-- BRIEF --
In the data that follows, give the number of lines containing the word "every". Offer no additional comment.

Data records
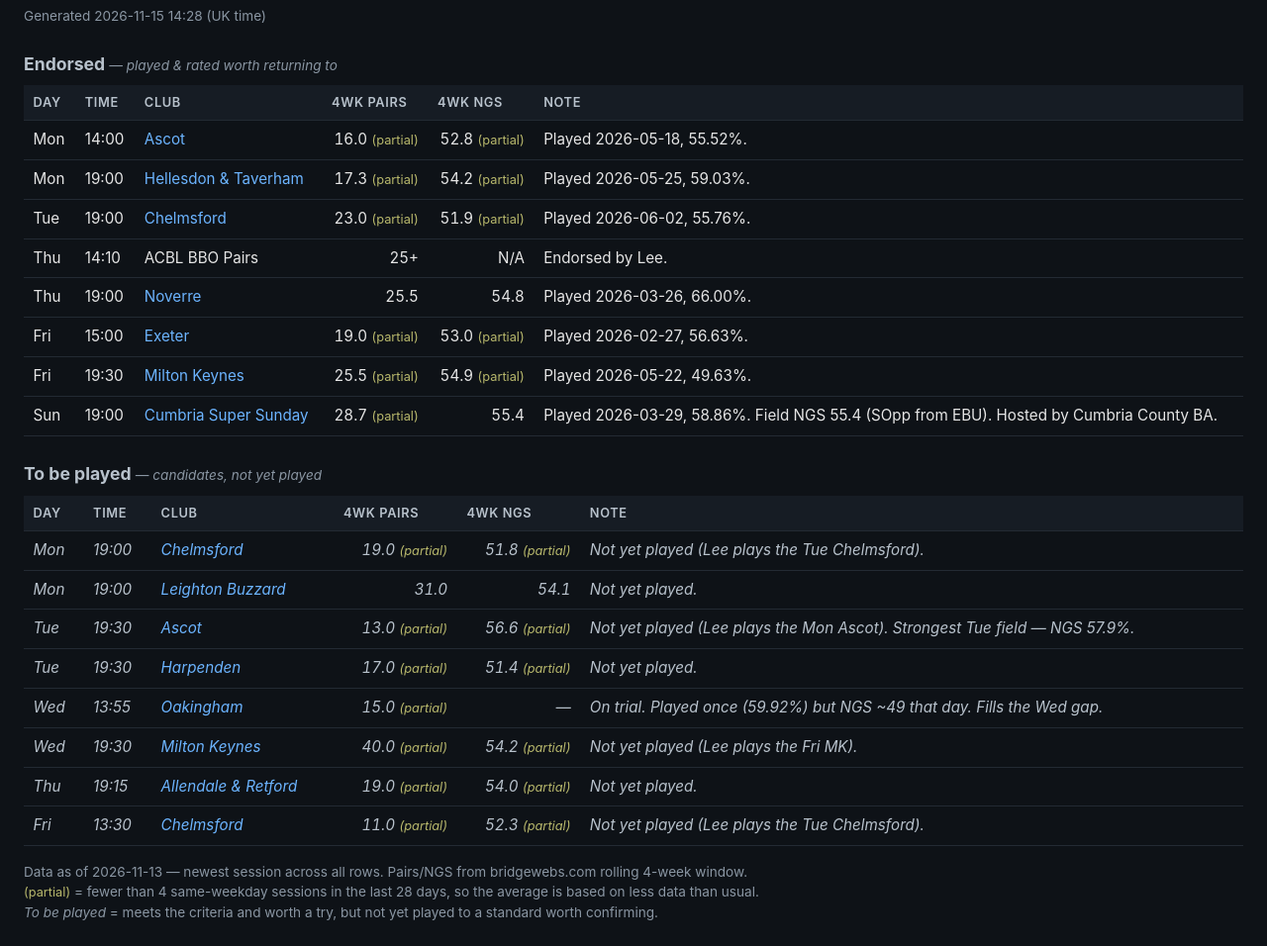
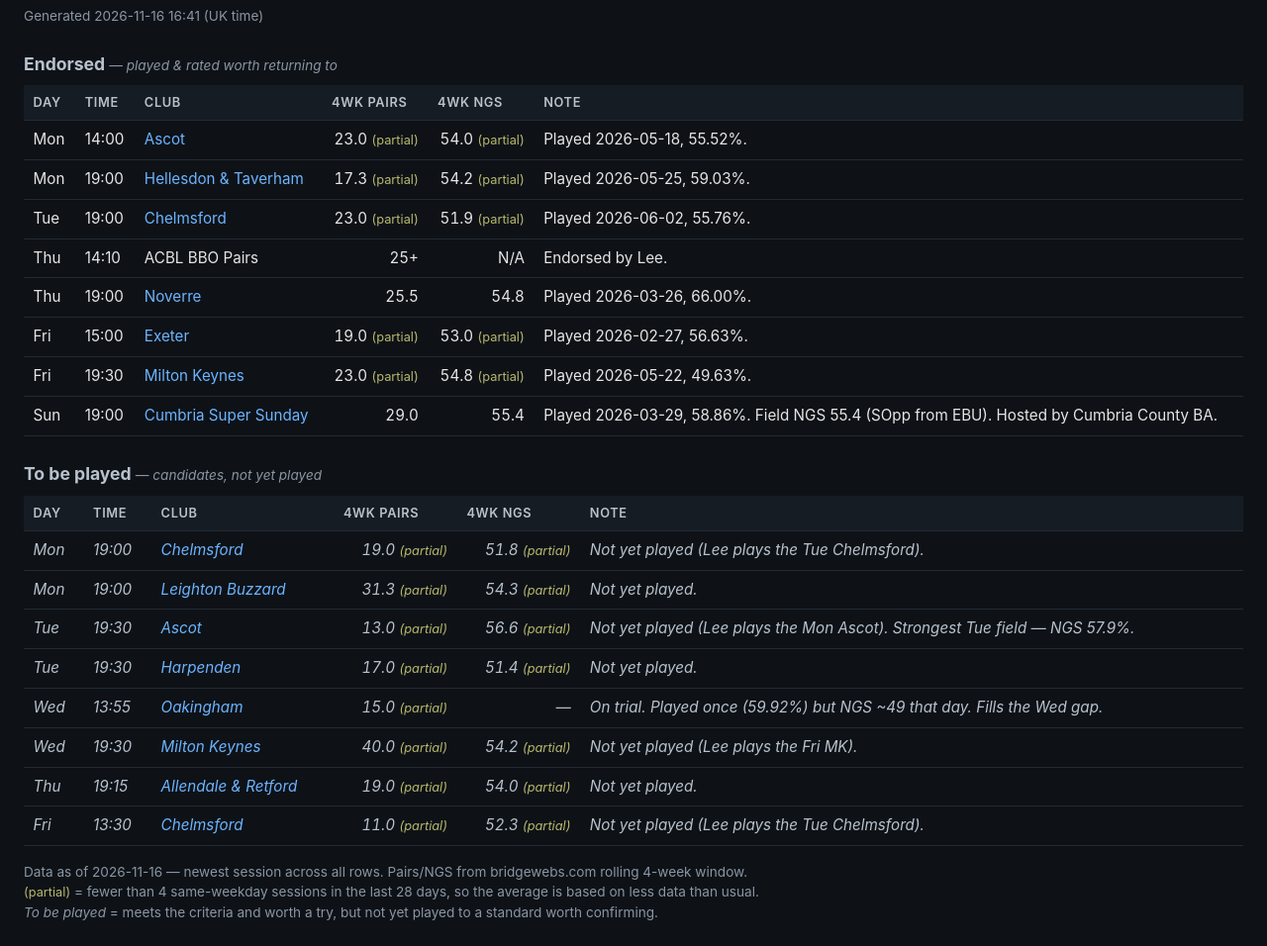
Before and after one commit to theleeguy64-maker/Bridge-Club-Games, a plain HTML site: page docs/index.html in a window 1280 px wide. Shown: the part 56-1012 px from the top of the page at 99% size. Drawn offline with Linux system fonts and the light colour scheme.

Commit message:
ci: refresh stats + regenerate docs/index.html

```diff
--- a/docs/index.html
+++ b/docs/index.html
@@ -9,7 +9,7 @@
 <meta name="apple-mobile-web-app-status-bar-style" content="black-translucent">
 <meta name="apple-mobile-web-app-title" content="Bridge">
 <meta name="theme-color" content="#0e1217">
-<meta name="build-version" content="20261115-142821">
+<meta name="build-version" content="20261116-164122">
 <script>
   // Auto-update flow:
   //   1. On page load, register/update SW. Forces SW update check past the 10-min
@@ -20,7 +20,7 @@
   //   3. The reload-once guard (sessionStorage) prevents infinite loops.
   (function() {
     if (!('serviceWorker' in navigator)) return;
-    var BUILD = "20261115-142821";
+    var BUILD = "20261116-164122";
     var reloadOnce = function(reason) {
       if (sessionStorage.getItem('bcg_reloaded_for') === BUILD) return;
       sessionStorage.setItem('bcg_reloaded_for', BUILD);
@@ -73,21 +73,21 @@
 </head>
 <body>
 <h1>RealBridge Bridge Club Games</h1>
-<div class="ts">Generated 2026-11-15 14:28 (UK time)</div>
+<div class="ts">Generated 2026-11-16 16:41 (UK time)</div>
 <h2>Endorsed <span class="sub">— played &amp; rated worth returning to</span></h2>
 <table>
   <thead>
     <tr><th>Day</th><th>Time</th><th>Club</th><th>4wk pairs</th><th>4wk NGS</th><th>Note</th></tr>
   </thead>
   <tbody>
-<tr><td>Mon</td><td>14:00</td><td><a href="https://www.bridgewebs.com/ascot/">Ascot</a></td><td class="num">16.0 <span class="partial">(partial)</span></td><td class="num">52.8 <span class="partial">(partial)</span></td><td>Played 2026-05-18, 55.52%.</td></tr>
+<tr><td>Mon</td><td>14:00</td><td><a href="https://www.bridgewebs.com/ascot/">Ascot</a></td><td class="num">23.0 <span class="partial">(partial)</span></td><td class="num">54.0 <span class="partial">(partial)</span></td><td>Played 2026-05-18, 55.52%.</td></tr>
 <tr><td>Mon</td><td>19:00</td><td><a href="https://www.bridgewebs.com/taverham/">Hellesdon &amp; Taverham</a></td><td class="num">17.3 <span class="partial">(partial)</span></td><td class="num">54.2 <span class="partial">(partial)</span></td><td>Played 2026-05-25, 59.03%.</td></tr>
 <tr><td>Tue</td><td>19:00</td><td><a href="https://www.bridgewebs.com/chelmsford/">Chelmsford</a></td><td class="num">23.0 <span class="partial">(partial)</span></td><td class="num">51.9 <span class="partial">(partial)</span></td><td>Played 2026-06-02, 55.76%.</td></tr>
 <tr><td>Thu</td><td>14:10</td><td>ACBL BBO Pairs</td><td class="num">25+</td><td class="num">N/A</td><td>Endorsed by Lee.</td></tr>
 <tr><td>Thu</td><td>19:00</td><td><a href="https://www.bridgewebs.com/noverre/">Noverre</a></td><td class="num">25.5</td><td class="num">54.8</td><td>Played 2026-03-26, 66.00%.</td></tr>
 <tr><td>Fri</td><td>15:00</td><td><a href="https://www.bridgewebs.com/exeter/">Exeter</a></td><td class="num">19.0 <span class="partial">(partial)</span></td><td class="num">53.0 <span class="partial">(partial)</span></td><td>Played 2026-02-27, 56.63%.</td></tr>
-<tr><td>Fri</td><td>19:30</td><td><a href="https://www.bridgewebs.com/miltonkeynes/">Milton Keynes</a></td><td class="num">25.5 <span class="partial">(partial)</span></td><td class="num">54.9 <span class="partial">(partial)</span></td><td>Played 2026-05-22, 49.63%.</td></tr>
-<tr><td>Sun</td><td>19:00</td><td><a href="https://www.bridgewebs.com/cumbria/">Cumbria Super Sunday</a></td><td class="num">28.7 <span class="partial">(partial)</span></td><td class="num">55.4</td><td>Played 2026-03-29, 58.86%. Field NGS 55.4 (SOpp from EBU). Hosted by Cumbria County BA.</td></tr>
+<tr><td>Fri</td><td>19:30</td><td><a href="https://www.bridgewebs.com/miltonkeynes/">Milton Keynes</a></td><td class="num">23.0 <span class="partial">(partial)</span></td><td class="num">54.8 <span class="partial">(partial)</span></td><td>Played 2026-05-22, 49.63%.</td></tr>
+<tr><td>Sun</td><td>19:00</td><td><a href="https://www.bridgewebs.com/cumbria/">Cumbria Super Sunday</a></td><td class="num">29.0</td><td class="num">55.4</td><td>Played 2026-03-29, 58.86%. Field NGS 55.4 (SOpp from EBU). Hosted by Cumbria County BA.</td></tr>
   </tbody>
 </table>
 <h2>To be played <span class="sub">— candidates, not yet played</span></h2>
@@ -97,7 +97,7 @@
   </thead>
   <tbody>
 <tr class="to-play"><td>Mon</td><td>19:00</td><td><a href="https://www.bridgewebs.com/chelmsford/">Chelmsford</a></td><td class="num">19.0 <span class="partial">(partial)</span></td><td class="num">51.8 <span class="partial">(partial)</span></td><td>Not yet played (Lee plays the Tue Chelmsford).</td></tr>
-<tr class="to-play"><td>Mon</td><td>19:00</td><td><a href="https://www.bridgewebs.com/leightonbuzzard/">Leighton Buzzard</a></td><td class="num">31.0</td><td class="num">54.1</td><td>Not yet played.</td></tr>
+<tr class="to-play"><td>Mon</td><td>19:00</td><td><a href="https://www.bridgewebs.com/leightonbuzzard/">Leighton Buzzard</a></td><td class="num">31.3 <span class="partial">(partial)</span></td><td class="num">54.3 <span class="partial">(partial)</span></td><td>Not yet played.</td></tr>
 <tr class="to-play"><td>Tue</td><td>19:30</td><td><a href="https://www.bridgewebs.com/ascot/">Ascot</a></td><td class="num">13.0 <span class="partial">(partial)</span></td><td class="num">56.6 <span class="partial">(partial)</span></td><td>Not yet played (Lee plays the Mon Ascot). Strongest Tue field — NGS 57.9%.</td></tr>
 <tr class="to-play"><td>Tue</td><td>19:30</td><td><a href="https://www.bridgewebs.com/harpenden/">Harpenden</a></td><td class="num">17.0 <span class="partial">(partial)</span></td><td class="num">51.4 <span class="partial">(partial)</span></td><td>Not yet played.</td></tr>
 <tr class="to-play"><td>Wed</td><td>13:55</td><td><a href="https://www.bridgewebs.com/oakingham/">Oakingham</a></td><td class="num">15.0 <span class="partial">(partial)</span></td><td class="num">—</td><td>On trial. Played once (59.92%) but NGS ~49 that day. Fills the Wed gap.</td></tr>
@@ -107,7 +107,7 @@
   </tbody>
 </table>
 <footer>
-Data as of 2026-11-13 — newest session across all rows. Pairs/NGS from bridgewebs.com rolling 4-week window.<br>
+Data as of 2026-11-16 — newest session across all rows. Pairs/NGS from bridgewebs.com rolling 4-week window.<br>
 <span class="partial">(partial)</span> = fewer than 4 same-weekday sessions in the last 28 days, so the average is based on less data than usual.<br>
 <em>To be played</em> = meets the criteria and worth a try, but not yet played to a standard worth confirming.
 </footer>
--- a/docs/sw.js
+++ b/docs/sw.js
@@ -1,6 +1,6 @@
 // Service worker — network-first for the page, so updates appear on every refresh.
 // Bumped automatically by the generator on every regen.
-const VERSION = '20261115-142821';
+const VERSION = '20261116-164122';
 const CACHE = `bcg-${VERSION}`;
 
 self.addEventListener('install', e => {
```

-- ANSWER FOR THE TASK --
2